Wednesday, September 21, 2011

Happy 20th Anniversary, my Independent Armenia

  • I am from the first generation of kids of Independent Armenia to go to school in September 1991. 
  • I remember seeing tanks from the window of my school (it was Charents school on Amiryan str.)
  • I remember the the war, the dark and cold years and studying under the candle light. And then one day the electricity turned back on and didn't go off again. 
  • I remember watching how Lenin's statue was dismantled and moved out of the Republic Square. 
  • I remember watching how the Armenian tricolor was raised on the Republic Square for the first time. I was standing there, holding my dad's hand. 
  • I've seen the developing free and independent Artsakh.
  • I've been standing, captivated and holding breath, in front of the newly renovated Republic Square fountains for the first time admiring the singing and dancing show.
  • I've been following the preparations for the 20th anniversary celebrations and I feel proud. 
  • I have seen the worst times of my independent country and me and my children will see its best times.

Few days ago friends were discussing their plans of moving to study/work abroad and have the life they deserve and want. Then someone asked me where do I want to move to? This is not a question I would think twice before answering. I don't usually go into such discussions and I never blame anyone for planning or actually leaving the country for a better life. However, for myself, I can never imagine living permanently abroad. Even in my beloved Italy. Few months at most. And it's not an exaggeration and not a selfless patriotic decision. I do truly feel good living here and I don't care about the fact that I would be earning much more and would have a more secured life if i moved to some western country. I'm not blind and I see the development here and I see the role I can have in it.

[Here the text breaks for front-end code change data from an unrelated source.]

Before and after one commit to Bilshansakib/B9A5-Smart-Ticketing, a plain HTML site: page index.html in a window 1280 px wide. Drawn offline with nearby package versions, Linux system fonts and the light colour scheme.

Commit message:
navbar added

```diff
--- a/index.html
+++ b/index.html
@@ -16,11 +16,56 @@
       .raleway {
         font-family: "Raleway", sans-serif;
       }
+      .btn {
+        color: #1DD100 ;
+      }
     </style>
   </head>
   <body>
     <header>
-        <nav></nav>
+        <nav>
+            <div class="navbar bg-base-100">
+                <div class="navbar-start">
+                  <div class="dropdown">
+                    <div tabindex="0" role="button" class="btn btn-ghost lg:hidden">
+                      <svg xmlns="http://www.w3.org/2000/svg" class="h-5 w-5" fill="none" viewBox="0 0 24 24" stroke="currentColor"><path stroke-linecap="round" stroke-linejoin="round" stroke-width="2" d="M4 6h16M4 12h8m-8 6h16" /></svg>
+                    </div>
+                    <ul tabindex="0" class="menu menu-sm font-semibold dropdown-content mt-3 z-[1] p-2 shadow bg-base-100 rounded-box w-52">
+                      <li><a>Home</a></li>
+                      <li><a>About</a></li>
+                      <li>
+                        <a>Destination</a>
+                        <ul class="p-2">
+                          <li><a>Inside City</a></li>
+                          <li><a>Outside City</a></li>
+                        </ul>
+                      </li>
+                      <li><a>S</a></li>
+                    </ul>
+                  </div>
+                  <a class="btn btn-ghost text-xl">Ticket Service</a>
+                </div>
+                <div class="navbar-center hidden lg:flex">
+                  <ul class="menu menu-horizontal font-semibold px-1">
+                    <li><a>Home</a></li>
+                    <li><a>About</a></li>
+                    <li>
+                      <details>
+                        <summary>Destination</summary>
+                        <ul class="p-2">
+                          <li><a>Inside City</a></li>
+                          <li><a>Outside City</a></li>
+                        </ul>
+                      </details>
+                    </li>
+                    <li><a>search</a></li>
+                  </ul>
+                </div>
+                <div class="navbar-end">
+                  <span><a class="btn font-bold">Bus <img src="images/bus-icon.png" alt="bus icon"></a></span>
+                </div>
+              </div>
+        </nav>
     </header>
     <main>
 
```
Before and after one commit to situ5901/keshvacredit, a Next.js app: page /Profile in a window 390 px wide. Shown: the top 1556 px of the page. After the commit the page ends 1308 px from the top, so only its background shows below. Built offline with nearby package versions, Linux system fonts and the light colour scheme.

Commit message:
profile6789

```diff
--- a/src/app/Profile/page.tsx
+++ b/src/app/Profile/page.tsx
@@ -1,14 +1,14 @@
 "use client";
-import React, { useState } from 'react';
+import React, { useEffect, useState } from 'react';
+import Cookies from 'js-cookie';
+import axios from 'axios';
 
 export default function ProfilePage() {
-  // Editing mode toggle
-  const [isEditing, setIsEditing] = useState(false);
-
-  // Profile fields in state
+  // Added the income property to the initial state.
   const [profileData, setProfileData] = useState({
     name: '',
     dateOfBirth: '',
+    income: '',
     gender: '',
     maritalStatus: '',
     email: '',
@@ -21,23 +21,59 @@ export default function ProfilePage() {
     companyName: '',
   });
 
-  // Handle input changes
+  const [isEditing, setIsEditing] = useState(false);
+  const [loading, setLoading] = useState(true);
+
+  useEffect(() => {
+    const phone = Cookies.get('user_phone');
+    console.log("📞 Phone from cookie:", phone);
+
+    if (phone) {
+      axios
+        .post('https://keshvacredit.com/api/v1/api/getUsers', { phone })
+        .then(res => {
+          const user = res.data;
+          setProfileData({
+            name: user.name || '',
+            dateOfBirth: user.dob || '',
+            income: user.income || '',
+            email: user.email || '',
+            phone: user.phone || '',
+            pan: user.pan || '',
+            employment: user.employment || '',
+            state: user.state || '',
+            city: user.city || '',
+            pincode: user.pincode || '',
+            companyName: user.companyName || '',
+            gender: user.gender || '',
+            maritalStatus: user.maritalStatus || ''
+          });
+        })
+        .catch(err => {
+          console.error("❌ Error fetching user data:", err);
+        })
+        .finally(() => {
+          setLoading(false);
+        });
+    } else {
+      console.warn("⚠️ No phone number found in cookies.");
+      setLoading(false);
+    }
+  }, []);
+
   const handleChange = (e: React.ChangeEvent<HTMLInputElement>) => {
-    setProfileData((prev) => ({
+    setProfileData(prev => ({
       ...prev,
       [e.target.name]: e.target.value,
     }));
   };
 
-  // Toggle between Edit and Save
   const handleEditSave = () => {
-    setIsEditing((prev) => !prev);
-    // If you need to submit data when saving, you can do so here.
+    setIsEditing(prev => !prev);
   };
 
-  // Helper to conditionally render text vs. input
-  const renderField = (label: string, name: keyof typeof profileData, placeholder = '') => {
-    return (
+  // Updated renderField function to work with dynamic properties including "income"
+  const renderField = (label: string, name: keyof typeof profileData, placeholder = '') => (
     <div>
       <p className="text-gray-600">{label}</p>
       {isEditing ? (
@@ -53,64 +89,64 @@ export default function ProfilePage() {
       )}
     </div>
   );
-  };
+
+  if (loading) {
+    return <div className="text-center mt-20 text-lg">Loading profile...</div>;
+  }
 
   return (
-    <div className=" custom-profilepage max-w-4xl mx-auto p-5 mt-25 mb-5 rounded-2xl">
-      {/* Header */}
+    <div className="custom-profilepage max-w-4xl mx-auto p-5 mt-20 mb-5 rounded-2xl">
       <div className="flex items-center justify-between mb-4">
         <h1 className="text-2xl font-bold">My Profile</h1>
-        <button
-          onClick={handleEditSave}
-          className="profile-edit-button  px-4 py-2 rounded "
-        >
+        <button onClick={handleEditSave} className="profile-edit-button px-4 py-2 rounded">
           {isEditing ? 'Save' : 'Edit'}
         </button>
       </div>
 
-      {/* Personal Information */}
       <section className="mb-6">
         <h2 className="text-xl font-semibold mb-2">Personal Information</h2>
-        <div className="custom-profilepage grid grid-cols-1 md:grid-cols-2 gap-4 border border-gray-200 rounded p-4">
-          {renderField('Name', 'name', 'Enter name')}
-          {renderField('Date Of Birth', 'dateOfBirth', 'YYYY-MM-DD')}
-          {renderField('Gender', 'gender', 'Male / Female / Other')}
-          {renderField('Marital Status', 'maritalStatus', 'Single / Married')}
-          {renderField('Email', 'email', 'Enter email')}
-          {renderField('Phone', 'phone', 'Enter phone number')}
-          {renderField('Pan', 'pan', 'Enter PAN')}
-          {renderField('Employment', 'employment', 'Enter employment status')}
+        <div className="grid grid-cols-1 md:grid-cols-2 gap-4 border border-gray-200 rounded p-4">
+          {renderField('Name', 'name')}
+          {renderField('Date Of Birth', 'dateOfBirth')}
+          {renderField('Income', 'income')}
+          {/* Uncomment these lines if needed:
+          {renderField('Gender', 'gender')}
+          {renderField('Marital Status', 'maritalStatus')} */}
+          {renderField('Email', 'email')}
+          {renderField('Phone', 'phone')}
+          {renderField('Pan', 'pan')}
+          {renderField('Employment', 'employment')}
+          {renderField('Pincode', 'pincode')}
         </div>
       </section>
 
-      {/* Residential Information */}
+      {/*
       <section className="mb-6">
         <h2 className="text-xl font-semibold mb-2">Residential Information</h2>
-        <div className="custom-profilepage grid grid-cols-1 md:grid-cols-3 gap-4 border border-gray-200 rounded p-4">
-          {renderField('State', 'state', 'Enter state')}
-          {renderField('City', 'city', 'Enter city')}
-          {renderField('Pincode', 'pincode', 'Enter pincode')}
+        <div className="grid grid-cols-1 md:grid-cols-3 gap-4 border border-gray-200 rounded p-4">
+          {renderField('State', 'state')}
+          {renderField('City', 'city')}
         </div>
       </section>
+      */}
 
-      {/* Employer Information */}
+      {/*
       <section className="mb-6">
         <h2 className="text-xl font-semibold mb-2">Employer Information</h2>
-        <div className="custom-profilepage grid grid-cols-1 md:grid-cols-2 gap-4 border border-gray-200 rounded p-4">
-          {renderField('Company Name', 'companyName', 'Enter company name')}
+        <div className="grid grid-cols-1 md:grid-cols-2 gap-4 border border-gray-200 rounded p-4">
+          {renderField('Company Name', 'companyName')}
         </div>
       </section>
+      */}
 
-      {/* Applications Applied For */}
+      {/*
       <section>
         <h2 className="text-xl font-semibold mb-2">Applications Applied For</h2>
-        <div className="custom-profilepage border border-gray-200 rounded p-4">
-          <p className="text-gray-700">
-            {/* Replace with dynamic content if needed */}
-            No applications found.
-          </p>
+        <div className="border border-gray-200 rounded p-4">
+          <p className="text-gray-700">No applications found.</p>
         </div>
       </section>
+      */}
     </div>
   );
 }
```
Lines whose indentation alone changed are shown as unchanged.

There are people who constantly criticize all good and bad initiatives (some even do manage to present entirely good and worthy things from the worst possible angle), point out all the mistakes and shortcomings of the authorities, alarm about problems and spread out all the negativity. That's their way of trying to make a change. As for me, I prefer to cross the street on the green light, never throw anything on the street, admire and share news about all the good initiatives and notice the smallest steps in the development. In my inner circle of friends there are people who are optimistic about the country's future, preferred to stay and work in the country despite of the numberless opportunities to move away. They don't spend most of their time complaining, instead, they actually try to work things out and help others to work things out with a positive attitude. I know how I can contribute to my country's prosperity and I will do it. One step at a time.

This is my post from 3 years ago: Independent Armenia -17


Karen Avetyan said...

Really impressive speech, I just couldn't silently pass by.

Lia said...

Love it, Arp !!!! this is a great blog post!!! thank you for sharing you thoughts on this!!!!